The second experiment shows the results of the robust CMPF controller with velocity compensation and Sliding Mode term, with MPF control law given by (10) with ρ_{i} = 0.2 for the three vehicles and ϵ_{w} = 0.5_{i} ≡ 0. That means that the controller is able to achieve better performance than the previous one, given that ϵ_{w} can be designed to be arbitrarily small. However, from (11), small values of ϵ_{w} can result in higher gains for _{i}, which can potentially saturate the control inputs. In fact, sometimes the control saturation limits are reached after the transient, as shown in _{w}, and moments of occasional increase in the target velocity. Even so, performance is slightly better than in the previous case, and the amount of control chattering is acceptable.

Vehicle trajectories for the robust CMPF controller.

Results for the robust CMPF controller.

The consensus law, error correction signals and rotation correction signals are omitted, but are similar to those observed in

The third and last experiment shows the results of the robust CMPF controller with velocity compensation, Sliding Mode term and direct disturbance compensation using a linear observer. The control law is given by (17) with ρ_{i} = 0.2 and ϵ_{w} = 0.5

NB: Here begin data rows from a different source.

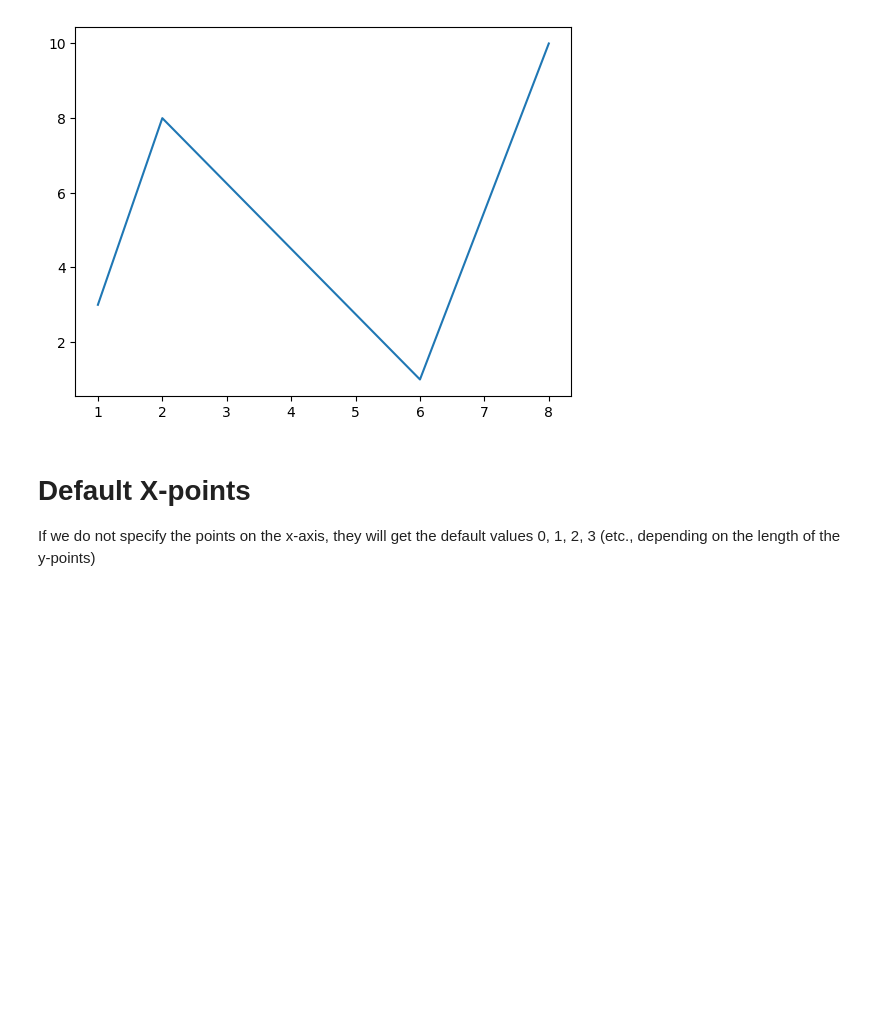
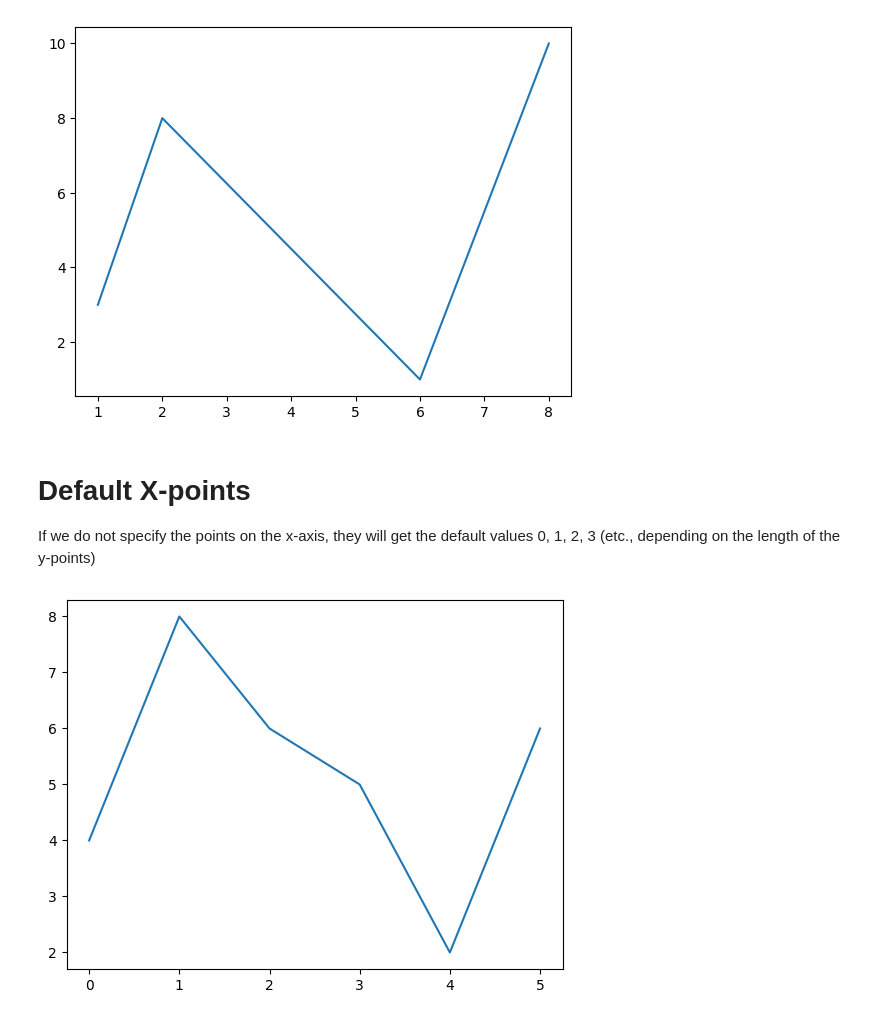
Before and after one commit to vibhuti0/matplotlib, a Jupyter notebook: matplotlib.ipynb, the cells around one changed output. Cells and saved outputs as stored; diff of their text form; code cells hidden in the pictures; blank space fills up the shorter version.

```diff
--- a/matplotlib.ipynb
+++ b/matplotlib.ipynb
@@ -27,3 +27,13 @@ plt.show()
 # %% [markdown]
 # Default X-points
 If we do not specify the points on the x-axis, they will get the default values 0, 1, 2, 3 (etc., depending on the length of the y-points)
+# %%
+import matplotlib.pyplot as plt
+import numpy as np
+
+ypoints = np.array([4, 8, 6, 5, 2, 6])
+
+plt.plot(ypoints)
+plt.show()
+# %% [output]
+[figure, added]
```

As seen from _{1} = 0 and ϕ_{3} = π_{i} ≡ 0, except during the instants where the control inputs are saturated (

Vehicle trajectories for the robust CMPF controller with disturbance observer.

Results for the robust CMPF controller with disturbance observer.

Results obtained with the disturbance estimator.

This work addressed the robust cooperative MPF problem for marine vehicles. We demonstrated that the origin of the MPF errors associated to the vehicles are stable with the two proposed robust CMPF control schemes in the presence of bounded disturbances acting on the vehicles. Furthermore, it was theoretically demonstrated that the cooperative control scheme is ISS with respect to the path variable estimation errors and to two other bounded, auxiliary input variables, named error correction term and rotation correction terms. The proposed robust controllers (10, 17) guarantee that the MPF error is globally uniformly bounded to a small neighborhood of the origin while maintaining acceptable control chattering. The narrow linear region of the actuators imposes limits on how small ϵ_{w} can be designed in practice. Lastly, we conclude that control law (17) actually improved the control chattering in practice, corroborating the theoretical insight of Remark 3.2.

Some of the future works are: (i) to investigate how to extend the proposed controllers to the case of unknown bounds for the disturbances (ii) to take the existence of actuator saturation limits in the control design and (iii) to incorporate obstacle avoidance techniques into the cooperative MPF approach to prevent vehicle collision during the cooperation tasks.

The datasets generated for this study are available on request to the corresponding author.

MR has written the manuscript, implemented the algorithms in C++ code, and performed the experiments using the LSTS vehicles. He also proposed the sliding mode based scheme for adding robustness to the moving path following controllers. RJ has proposed the cooperative control scheme using a consensus law, and contributed significantly to the stability proof of the cooperative controller. He also helped by suggesting important changes on the code and with the organization of the manuscript. AA contributed with the proposition of the disturbance compensation method for improving the performance of the first controller (Theorem 2), and also strongly contributed to the stability proofs and overall organization of the paper. JS made the experiments possible by setting up the mission at Porto de Leixões and has contributed by suggesting some changes on the code.

The authors declare that the research was conducted in the absence of any commercial or financial relationships that could be construed as a potential conflict of interest.

The authors would like to acknowledge the support of the LSTS staff in conducting the experiments on Porto de Leixões. The code used in the experiments was written in C++ and can be accessed from the

_{∞}path following control for autonomous ground vehicles with delay and data dropout

^{1}Khalil (_{0}) and any bounded input _{0} and satisfies